A growing number of marketers are taking back control of their digital marketing campaigns as more cases of fraudulent and waste in programmatic spending emerge across the world.
Mr Jay Shah, CEO of artificial intelligence group OpenDNA, said marketers were taking back control of critically important processes like customer targeting, as many digital and programmatic advertising, where online ads are bought using automated systems, were becoming less transparent and open to fraud.
He said, “Global marketers like Unilever, Nestle, The Financial Times and Procter & Gamble have all recently spoken out about the need to address issues within the digital marketing sphere, which range from fraud, automated bots reading ads and a general lack of accountability and ability to measure and audit where their ad spends are going”.
He cited a recent investigation by the Financial Times, which uncovered 300 fraudulent sellers claiming to offer digital ads on the FT’s website across 15 programmatic exchanges, with the equivalent of one month’s inventory of genuine ads in the FT site appearing for sale every day on the fraudulent programmatic ad exchanges.
Shah said, “The original promise of digital marketing was brands would be able to communicate directly with real people at scale through programmatic advertising.
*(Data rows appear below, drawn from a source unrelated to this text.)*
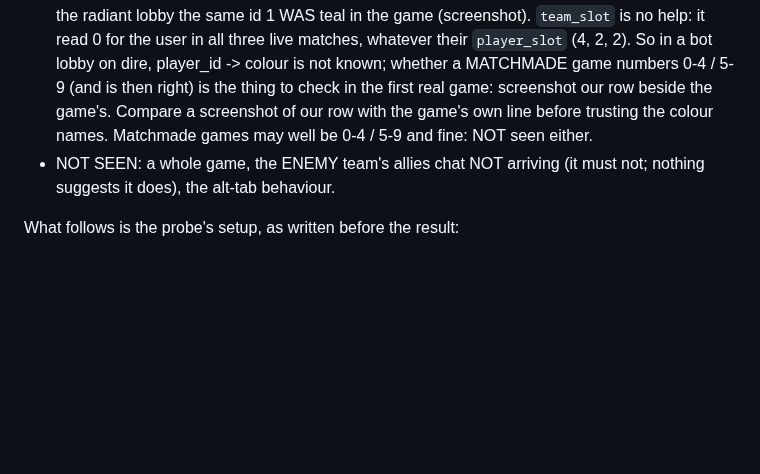
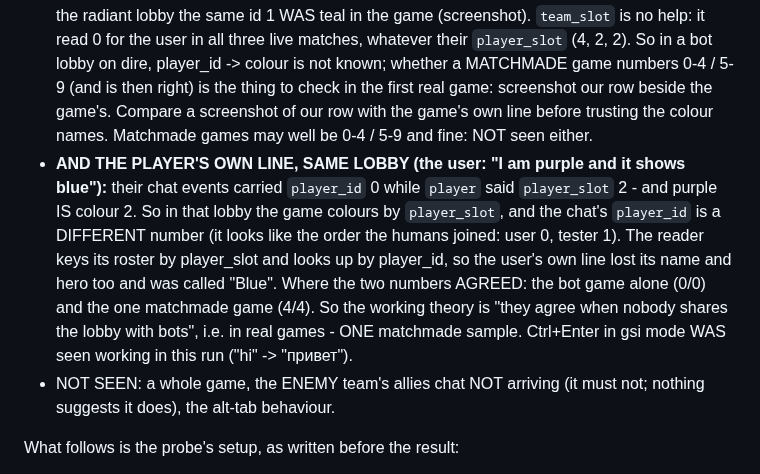
Before and after one commit to Ree1s/dota-translator-all-language, a Markdown page: CLAUDE.md, the part around the change. Rendered like a GitHub page; blank space fills up the shorter version.

Commit message:
GSI: in a lobby with bots the chat's player_id is not player_slot - the player's own line was called Blue
Co-Authored-By: Claude Fable 5.1 <noreply@anthropic.com>

```diff
--- a/CLAUDE.md
+++ b/CLAUDE.md
@@ -169,6 +169,17 @@ it changed; a test holds `DEFAULTS.source` to `'memory'`.
   first real game: screenshot our row beside the game's. Compare a screenshot of our row with the game's
   own line before trusting the colour names. Matchmade games may well be
   0-4 / 5-9 and fine: NOT seen either.
+- **AND THE PLAYER'S OWN LINE, SAME LOBBY (the user: "I am purple and it
+  shows blue"):** their chat events carried `player_id` 0 while `player`
+  said `player_slot` 2 - and purple IS colour 2. So in that lobby the game
+  colours by `player_slot`, and the chat's `player_id` is a DIFFERENT
+  number (it looks like the order the humans joined: user 0, tester 1).
+  The reader keys its roster by player_slot and looks up by player_id, so
+  the user's own line lost its name and hero too and was called "Blue".
+  Where the two numbers AGREED: the bot game alone (0/0) and the one
+  matchmade game (4/4). So the working theory is "they agree when nobody
+  shares the lobby with bots", i.e. in real games - ONE matchmade sample.
+  Ctrl+Enter in gsi mode WAS seen working in this run ("hi" -> "привет").
 - NOT SEEN: a whole game, the ENEMY team's allies chat NOT arriving (it
   must not; nothing suggests it does), the alt-tab behaviour.
 
```
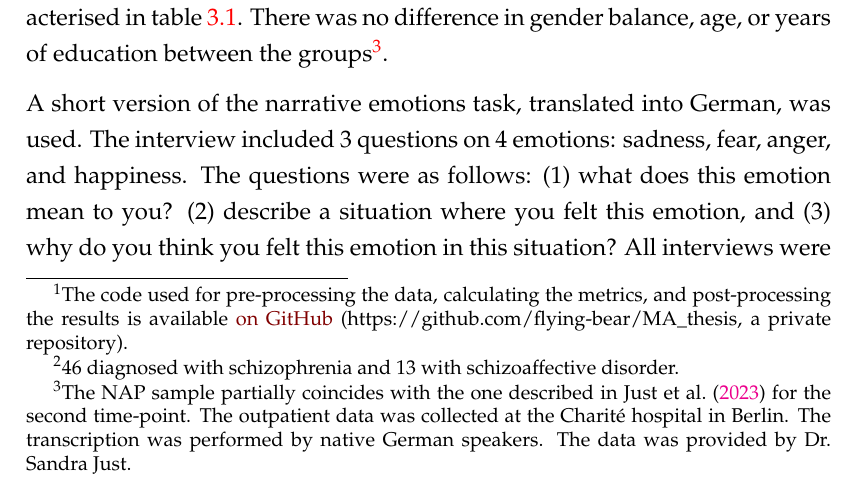
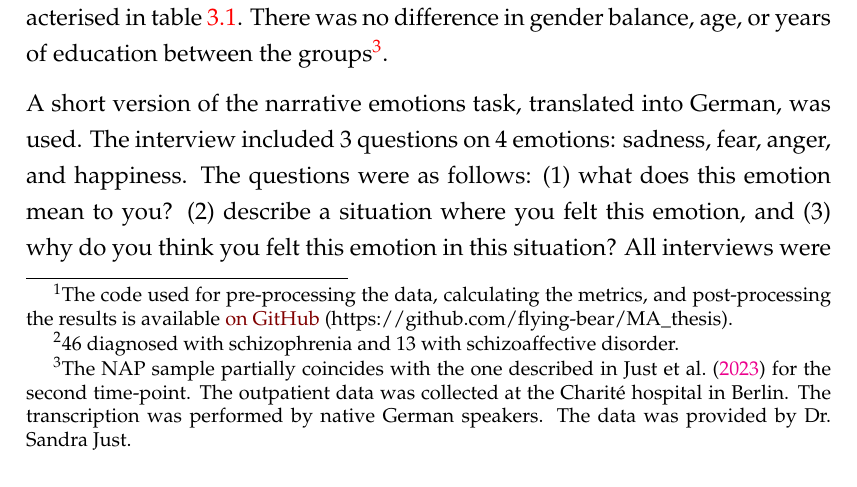
Before and after one commit to flying-bear/MA_thesis, a LaTeX thesis (latex/main.tex, which reads latex/Chapters/Chapter_3_Methods.tex): part of page 59 of 163, cut so that both start at the same text. Compiled offline with pdfLaTeX.

Commit message:
incorporate the suggested changes into the report

```diff
--- a/latex/Chapters/Chapter_3_Methods.tex
+++ b/latex/Chapters/Chapter_3_Methods.tex
@@ -19,7 +19,7 @@
 \section{Data}
 \label{sec:methods:data:clinical}
 
-In this chapter, I discuss the data used in the present study (\ref{sec:methods:data:clinical}), as well as the metrics chosen from each of the metric groups (\ref{sec:methods:processing:metrics}) and the ways in which they were computed and analyzed (\ref{sec:methods:stats:clinical})\footnote{The code used for pre-processing the data, calculating the metrics, and post-processing the results is available \href{https://github.com/flying-bear/MA_thesis}{on GitHub} (https://github.com/flying-bear/MA\_thesis, a private repository).}.
+In this chapter, I discuss the data used in the present study (\ref{sec:methods:data:clinical}), as well as the metrics chosen from each of the metric groups (\ref{sec:methods:processing:metrics}) and the ways in which they were computed and analyzed (\ref{sec:methods:stats:clinical})\footnote{The code used for pre-processing the data, calculating the metrics, and post-processing the results is available \href{https://github.com/flying-bear/MA_thesis}{on GitHub} (https://github.com/flying-bear/MA\_thesis).}.
 
 \subsection{German}
 \label{sec:methods:data:clinical:german}
```
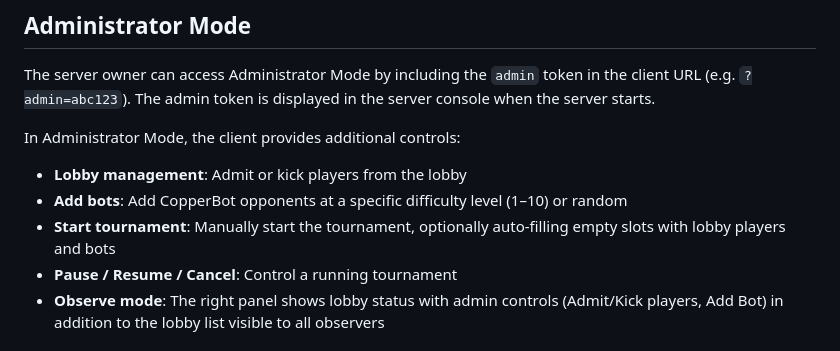
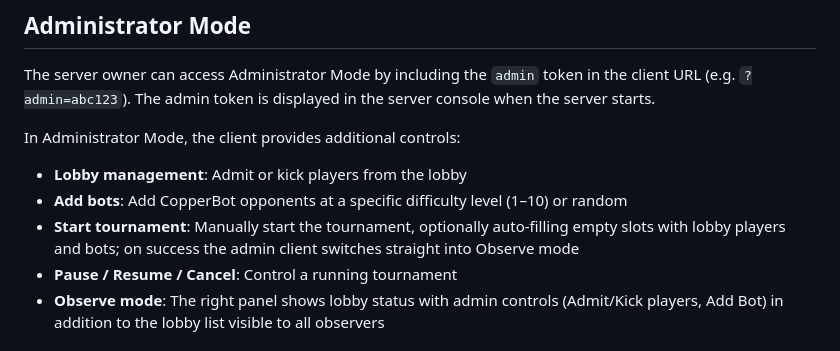
Before and after one commit to revodavid/copperhead-client, a Markdown page: README.md, the part around the change. GitHub-like rendering.

```diff
--- a/README.md
+++ b/README.md
@@ -71,7 +71,7 @@ In Administrator Mode, the client provides additional controls:
 
 - **Lobby management**: Admit or kick players from the lobby
 - **Add bots**: Add CopperBot opponents at a specific difficulty level (1–10) or random
-- **Start tournament**: Manually start the tournament, optionally auto-filling empty slots with lobby players and bots
+- **Start tournament**: Manually start the tournament, optionally auto-filling empty slots with lobby players and bots; on success the admin client switches straight into Observe mode
 - **Pause / Resume / Cancel**: Control a running tournament
 - **Observe mode**: The right panel shows lobby status with admin controls (Admit/Kick players, Add Bot) in addition to the lobby list visible to all observers
 
```
Also changed, not shown: CHANGELOG.md (+5 -1 lines), UI-instructions.md (+2 -1 lines).
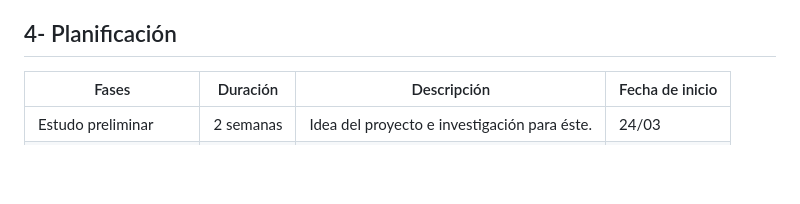
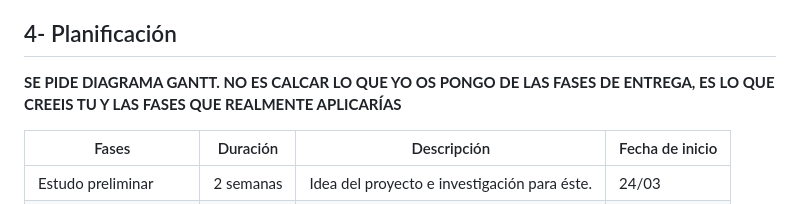
Before and after one commit to estefCastillo/Proxecto-DAW-24-25-Estefany-Pacheco-Castillo, a Markdown page: doc/templates/1_Anteproxecto.md, the part around the change. Rendered like a GitHub page; blank space fills up the shorter version.

Commit message:
Update 1_Anteproxecto.md
Indicaciones

```diff
--- a/doc/templates/1_Anteproxecto.md
+++ b/doc/templates/1_Anteproxecto.md
@@ -131,6 +131,10 @@ De memoria se necesitará como máximo 2GB y de almacenamiento podrá variar seg
 
 ## 4- Planificación
 
+**SE PIDE DIAGRAMA GANTT. NO ES CALCAR LO QUE YO OS PONGO DE LAS FASES DE ENTREGA, ES LO QUE CREEIS TU Y LAS FASES QUE REALMENTE APLICARÍAS**
+
+
+
 | Fases                  | Duración   | Descripción                                  | Fecha de inicio |
 |------------------------|------------|----------------------------------------------|-----------------|
 | Estudo preliminar      | 2 semanas  | Idea del proyecto e investigación para éste. | 24/03           |
```
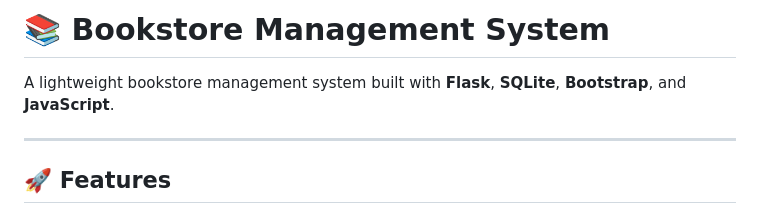
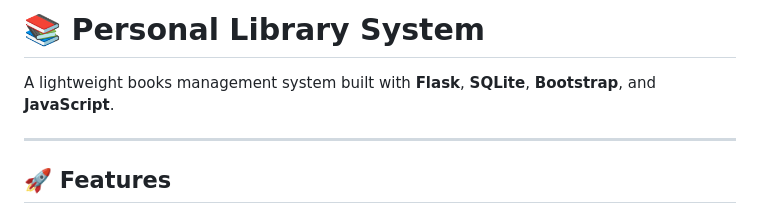
Before and after one commit to JurgenHonest/Personal-Library, a Markdown page: README.md, the part around the change. GitHub-like rendering.

```diff
--- a/README.md
+++ b/README.md
@@ -1,6 +1,6 @@
-# 📚 Bookstore Management System
+# 📚 Personal Library System
 
-A lightweight bookstore management system built with **Flask**, **SQLite**, **Bootstrap**, and **JavaScript**.
+A lightweight books management system built with **Flask**, **SQLite**, **Bootstrap**, and **JavaScript**.
 
 ---
 
```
But the reality is most marketers only reach some of the people they want to reach some of the time.
“Marketers see the need to communicate with customers as individuals, not the broad categories offered by programmatic exchanges, Google and Facebook, which we are seeing are often way off the mark,” he added.
With spending on digital surpassing TV, many marketers are looking to new sophisticated artificial intelligence technologies like OpenDNA to ensure their increased spend can be audited and verified.
OpenDNA clients seeking greater accuracy with their customer communications include, Endeavour Drinks Group, luxury publisher The Robb Report, global news service and publisher The Epoch Times, as well as a global business data and advertising technology companies Looker.